Records from a dataset ::

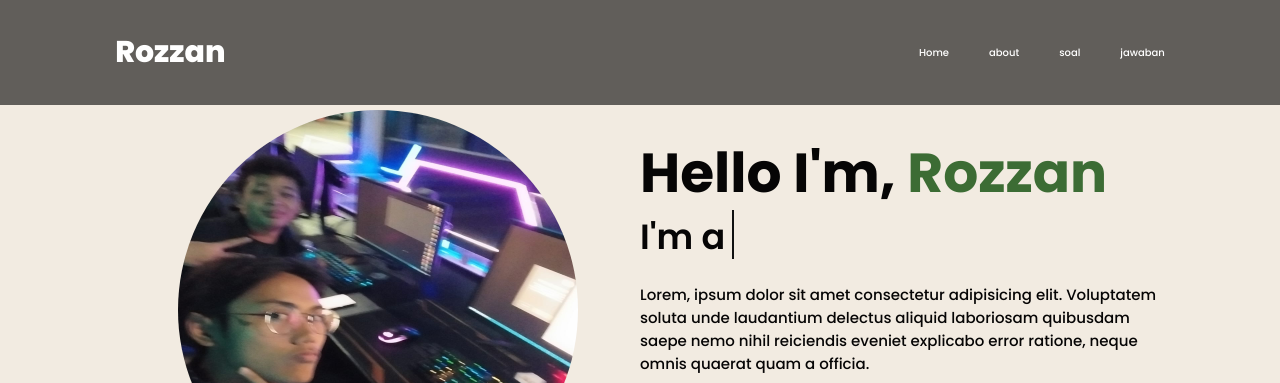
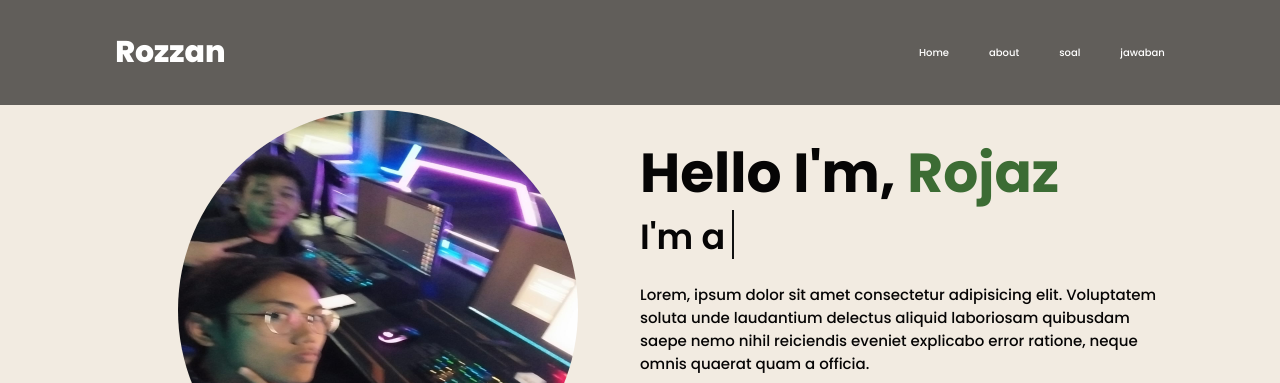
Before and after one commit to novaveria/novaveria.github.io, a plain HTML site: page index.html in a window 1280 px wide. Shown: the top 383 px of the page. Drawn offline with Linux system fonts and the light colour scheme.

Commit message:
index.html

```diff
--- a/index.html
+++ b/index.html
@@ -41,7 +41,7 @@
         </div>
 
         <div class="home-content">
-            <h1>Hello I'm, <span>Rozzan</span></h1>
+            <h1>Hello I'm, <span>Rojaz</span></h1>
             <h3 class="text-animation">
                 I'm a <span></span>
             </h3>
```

Task description :: Count every line in the data that contains the word "Hello", then give that count and nothing else.

Written response :: 2